RECORDS FOR THE EXERCISE section start

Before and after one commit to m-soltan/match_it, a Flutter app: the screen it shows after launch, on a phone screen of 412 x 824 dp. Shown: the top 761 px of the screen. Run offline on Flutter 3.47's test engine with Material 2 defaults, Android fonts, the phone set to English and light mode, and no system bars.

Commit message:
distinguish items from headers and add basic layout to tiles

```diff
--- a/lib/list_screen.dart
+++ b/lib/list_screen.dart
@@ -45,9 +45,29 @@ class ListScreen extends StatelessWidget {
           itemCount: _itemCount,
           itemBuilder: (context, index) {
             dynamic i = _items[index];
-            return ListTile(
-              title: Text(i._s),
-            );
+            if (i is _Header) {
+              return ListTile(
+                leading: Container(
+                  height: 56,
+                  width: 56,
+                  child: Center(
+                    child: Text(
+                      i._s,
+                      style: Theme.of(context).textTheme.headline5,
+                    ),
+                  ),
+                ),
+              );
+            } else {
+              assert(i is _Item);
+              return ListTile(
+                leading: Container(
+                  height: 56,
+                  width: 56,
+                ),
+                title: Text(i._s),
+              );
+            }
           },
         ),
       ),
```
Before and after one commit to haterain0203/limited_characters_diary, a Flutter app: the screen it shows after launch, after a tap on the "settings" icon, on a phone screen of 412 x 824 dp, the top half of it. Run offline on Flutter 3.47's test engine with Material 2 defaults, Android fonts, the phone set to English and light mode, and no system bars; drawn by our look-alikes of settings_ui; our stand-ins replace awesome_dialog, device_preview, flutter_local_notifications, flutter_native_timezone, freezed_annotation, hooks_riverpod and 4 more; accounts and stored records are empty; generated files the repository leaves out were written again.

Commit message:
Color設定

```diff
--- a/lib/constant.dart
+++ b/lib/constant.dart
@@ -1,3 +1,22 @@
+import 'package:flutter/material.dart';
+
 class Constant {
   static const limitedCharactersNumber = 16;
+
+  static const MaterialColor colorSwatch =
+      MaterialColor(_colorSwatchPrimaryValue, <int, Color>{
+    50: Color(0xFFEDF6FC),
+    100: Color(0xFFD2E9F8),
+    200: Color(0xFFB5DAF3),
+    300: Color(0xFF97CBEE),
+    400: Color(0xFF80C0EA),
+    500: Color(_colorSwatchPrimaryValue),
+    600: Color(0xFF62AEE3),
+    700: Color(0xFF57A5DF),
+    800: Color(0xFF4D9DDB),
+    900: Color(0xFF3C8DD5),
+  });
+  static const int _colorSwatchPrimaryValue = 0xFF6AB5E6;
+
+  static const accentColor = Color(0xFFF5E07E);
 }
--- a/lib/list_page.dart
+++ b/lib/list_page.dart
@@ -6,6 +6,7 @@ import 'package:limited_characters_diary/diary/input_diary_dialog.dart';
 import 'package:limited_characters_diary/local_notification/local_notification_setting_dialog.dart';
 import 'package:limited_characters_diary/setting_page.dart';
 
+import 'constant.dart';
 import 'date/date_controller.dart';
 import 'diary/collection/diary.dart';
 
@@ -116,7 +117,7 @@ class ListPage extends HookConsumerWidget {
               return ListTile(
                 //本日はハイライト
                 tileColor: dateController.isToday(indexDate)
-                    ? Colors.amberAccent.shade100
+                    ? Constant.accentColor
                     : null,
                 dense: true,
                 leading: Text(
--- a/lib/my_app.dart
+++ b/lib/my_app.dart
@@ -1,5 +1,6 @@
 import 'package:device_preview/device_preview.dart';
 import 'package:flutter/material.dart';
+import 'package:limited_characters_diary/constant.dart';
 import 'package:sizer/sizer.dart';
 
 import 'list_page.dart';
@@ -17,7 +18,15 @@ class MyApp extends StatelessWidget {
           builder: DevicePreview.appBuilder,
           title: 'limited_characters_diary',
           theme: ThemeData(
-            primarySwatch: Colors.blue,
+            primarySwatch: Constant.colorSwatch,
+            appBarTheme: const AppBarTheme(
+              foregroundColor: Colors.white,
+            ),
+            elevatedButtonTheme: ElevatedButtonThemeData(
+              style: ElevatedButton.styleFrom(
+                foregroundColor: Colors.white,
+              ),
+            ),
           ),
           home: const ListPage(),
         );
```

RECORDS FOR THE EXERCISE section end

## TASK PROMPT
Exactly as written, please output every entry.

## RESPONSE
Before and after one commit to m-soltan/match_it, a Flutter app: the screen it shows after launch, on a phone screen of 412 x 824 dp. Shown: the top 761 px of the screen. Run offline on Flutter 3.47's test engine with Material 2 defaults, Android fonts, the phone set to English and light mode, and no system bars.

Commit message:
distinguish items from headers and add basic layout to tiles

```diff
--- a/lib/list_screen.dart
+++ b/lib/list_screen.dart
@@ -45,9 +45,29 @@ class ListScreen extends StatelessWidget {
           itemCount: _itemCount,
           itemBuilder: (context, index) {
             dynamic i = _items[index];
-            return ListTile(
-              title: Text(i._s),
-            );
+            if (i is _Header) {
+              return ListTile(
+                leading: Container(
+                  height: 56,
+                  width: 56,
+                  child: Center(
+                    child: Text(
+                      i._s,
+                      style: Theme.of(context).textTheme.headline5,
+                    ),
+                  ),
+                ),
+              );
+            } else {
+              assert(i is _Item);
+              return ListTile(
+                leading: Container(
+                  height: 56,
+                  width: 56,
+                ),
+                title: Text(i._s),
+              );
+            }
           },
         ),
       ),
```
Before and after one commit to haterain0203/limited_characters_diary, a Flutter app: the screen it shows after launch, after a tap on the "settings" icon, on a phone screen of 412 x 824 dp, the top half of it. Run offline on Flutter 3.47's test engine with Material 2 defaults, Android fonts, the phone set to English and light mode, and no system bars; drawn by our look-alikes of settings_ui; our stand-ins replace awesome_dialog, device_preview, flutter_local_notifications, flutter_native_timezone, freezed_annotation, hooks_riverpod and 4 more; accounts and stored records are empty; generated files the repository leaves out were written again.

Commit message:
Color設定

```diff
--- a/lib/constant.dart
+++ b/lib/constant.dart
@@ -1,3 +1,22 @@
+import 'package:flutter/material.dart';
+
 class Constant {
   static const limitedCharactersNumber = 16;
+
+  static const MaterialColor colorSwatch =
+      MaterialColor(_colorSwatchPrimaryValue, <int, Color>{
+    50: Color(0xFFEDF6FC),
+    100: Color(0xFFD2E9F8),
+    200: Color(0xFFB5DAF3),
+    300: Color(0xFF97CBEE),
+    400: Color(0xFF80C0EA),
+    500: Color(_colorSwatchPrimaryValue),
+    600: Color(0xFF62AEE3),
+    700: Color(0xFF57A5DF),
+    800: Color(0xFF4D9DDB),
+    900: Color(0xFF3C8DD5),
+  });
+  static const int _colorSwatchPrimaryValue = 0xFF6AB5E6;
+
+  static const accentColor = Color(0xFFF5E07E);
 }
--- a/lib/list_page.dart
+++ b/lib/list_page.dart
@@ -6,6 +6,7 @@ import 'package:limited_characters_diary/diary/input_diary_dialog.dart';
 import 'package:limited_characters_diary/local_notification/local_notification_setting_dialog.dart';
 import 'package:limited_characters_diary/setting_page.dart';
 
+import 'constant.dart';
 import 'date/date_controller.dart';
 import 'diary/collection/diary.dart';
 
@@ -116,7 +117,7 @@ class ListPage extends HookConsumerWidget {
               return ListTile(
                 //本日はハイライト
                 tileColor: dateController.isToday(indexDate)
-                    ? Colors.amberAccent.shade100
+                    ? Constant.accentColor
                     : null,
                 dense: true,
                 leading: Text(
--- a/lib/my_app.dart
+++ b/lib/my_app.dart
@@ -1,5 +1,6 @@
 import 'package:device_preview/device_preview.dart';
 import 'package:flutter/material.dart';
+import 'package:limited_characters_diary/constant.dart';
 import 'package:sizer/sizer.dart';
 
 import 'list_page.dart';
@@ -17,7 +18,15 @@ class MyApp extends StatelessWidget {
           builder: DevicePreview.appBuilder,
           title: 'limited_characters_diary',
           theme: ThemeData(
-            primarySwatch: Colors.blue,
+            primarySwatch: Constant.colorSwatch,
+            appBarTheme: const AppBarTheme(
+              foregroundColor: Colors.white,
+            ),
+            elevatedButtonTheme: ElevatedButtonThemeData(
+              style: ElevatedButton.styleFrom(
+                foregroundColor: Colors.white,
+              ),
+            ),
           ),
           home: const ListPage(),
         );
```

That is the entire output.